Top of Record excerpts

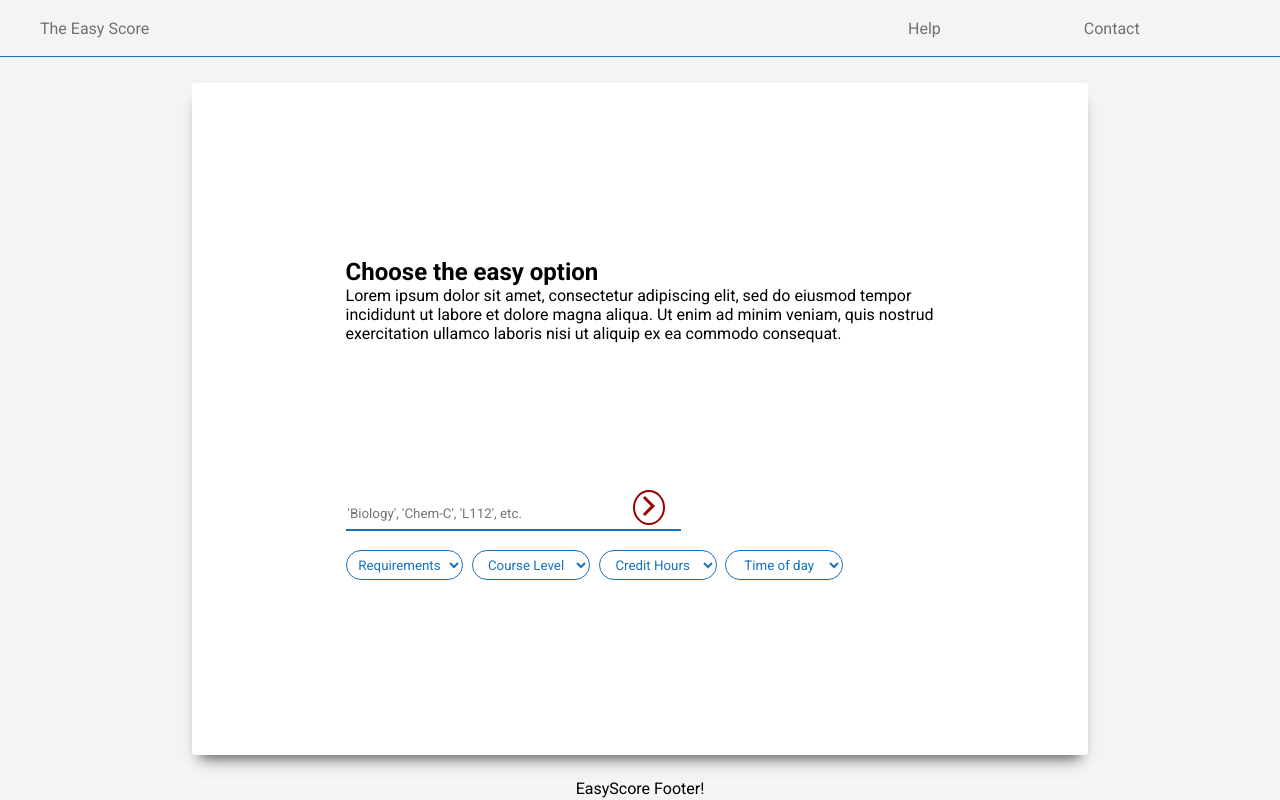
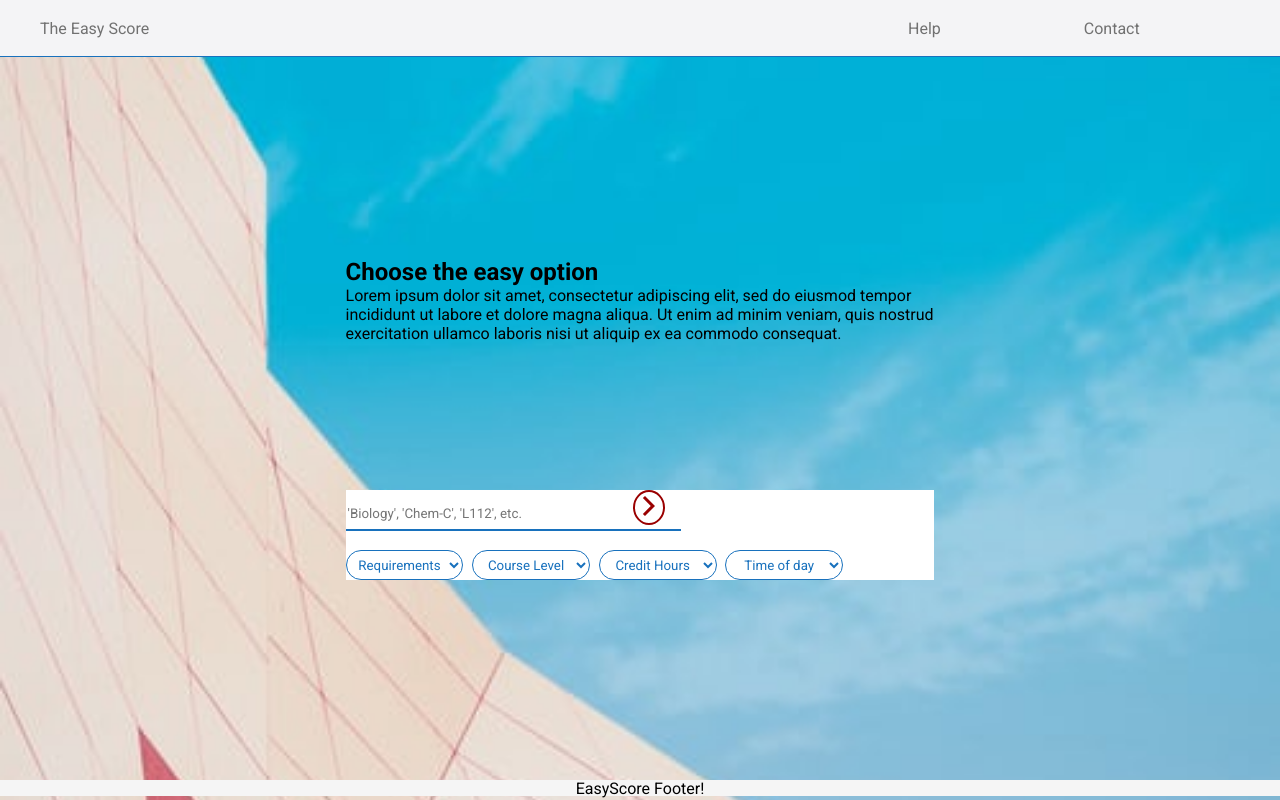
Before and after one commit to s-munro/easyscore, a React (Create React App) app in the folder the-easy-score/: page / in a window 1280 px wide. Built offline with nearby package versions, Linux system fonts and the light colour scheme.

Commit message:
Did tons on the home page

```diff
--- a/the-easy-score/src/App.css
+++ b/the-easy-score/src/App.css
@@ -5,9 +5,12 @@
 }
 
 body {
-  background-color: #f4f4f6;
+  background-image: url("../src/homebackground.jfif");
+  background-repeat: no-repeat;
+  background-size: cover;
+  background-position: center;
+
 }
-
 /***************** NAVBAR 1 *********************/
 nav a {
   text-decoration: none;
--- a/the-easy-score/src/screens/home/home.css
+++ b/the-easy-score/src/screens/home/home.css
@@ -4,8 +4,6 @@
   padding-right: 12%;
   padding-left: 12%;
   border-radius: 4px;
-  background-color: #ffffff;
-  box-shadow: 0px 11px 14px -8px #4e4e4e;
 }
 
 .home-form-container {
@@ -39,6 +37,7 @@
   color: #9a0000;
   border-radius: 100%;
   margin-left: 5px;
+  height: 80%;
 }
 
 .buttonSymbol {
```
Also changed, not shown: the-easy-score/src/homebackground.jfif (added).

Bottom of Record excerpts
Top of Record excerpts

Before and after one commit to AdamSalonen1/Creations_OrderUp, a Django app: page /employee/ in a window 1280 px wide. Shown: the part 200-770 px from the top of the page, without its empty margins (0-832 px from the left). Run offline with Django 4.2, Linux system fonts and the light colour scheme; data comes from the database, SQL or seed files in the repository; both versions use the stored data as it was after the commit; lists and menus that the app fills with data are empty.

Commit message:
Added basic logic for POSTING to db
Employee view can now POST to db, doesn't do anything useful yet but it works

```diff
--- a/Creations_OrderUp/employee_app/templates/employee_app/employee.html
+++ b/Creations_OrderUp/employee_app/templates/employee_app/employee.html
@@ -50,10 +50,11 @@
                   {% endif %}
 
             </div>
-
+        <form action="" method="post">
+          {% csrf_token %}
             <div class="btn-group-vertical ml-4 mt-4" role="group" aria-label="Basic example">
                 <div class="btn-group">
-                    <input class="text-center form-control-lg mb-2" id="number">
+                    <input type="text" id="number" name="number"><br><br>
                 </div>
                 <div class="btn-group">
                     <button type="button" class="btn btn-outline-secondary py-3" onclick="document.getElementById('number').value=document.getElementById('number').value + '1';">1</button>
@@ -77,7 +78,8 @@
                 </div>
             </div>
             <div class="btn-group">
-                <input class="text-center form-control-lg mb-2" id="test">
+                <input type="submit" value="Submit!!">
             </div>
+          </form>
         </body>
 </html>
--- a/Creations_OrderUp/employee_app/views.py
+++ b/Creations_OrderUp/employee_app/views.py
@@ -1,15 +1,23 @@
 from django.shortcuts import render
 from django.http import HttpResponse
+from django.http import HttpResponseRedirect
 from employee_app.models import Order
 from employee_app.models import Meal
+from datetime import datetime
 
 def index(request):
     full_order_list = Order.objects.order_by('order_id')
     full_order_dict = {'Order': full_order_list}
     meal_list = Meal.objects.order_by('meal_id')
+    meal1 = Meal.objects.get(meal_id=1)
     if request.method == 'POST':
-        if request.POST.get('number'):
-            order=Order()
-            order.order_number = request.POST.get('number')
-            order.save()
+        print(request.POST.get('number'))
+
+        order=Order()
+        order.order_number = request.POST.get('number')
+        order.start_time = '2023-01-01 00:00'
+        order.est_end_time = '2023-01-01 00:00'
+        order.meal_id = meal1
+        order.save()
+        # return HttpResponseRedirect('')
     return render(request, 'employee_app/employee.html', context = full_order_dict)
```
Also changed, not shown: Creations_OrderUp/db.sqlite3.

Bottom of Record excerpts

(Prompt) Write out each line above containing "input".

(Result for this exercise)
-                    <input class="text-center form-control-lg mb-2" id="number">
+                    <input type="text" id="number" name="number"><br><br>
-                <input class="text-center form-control-lg mb-2" id="test">
+                <input type="submit" value="Submit!!">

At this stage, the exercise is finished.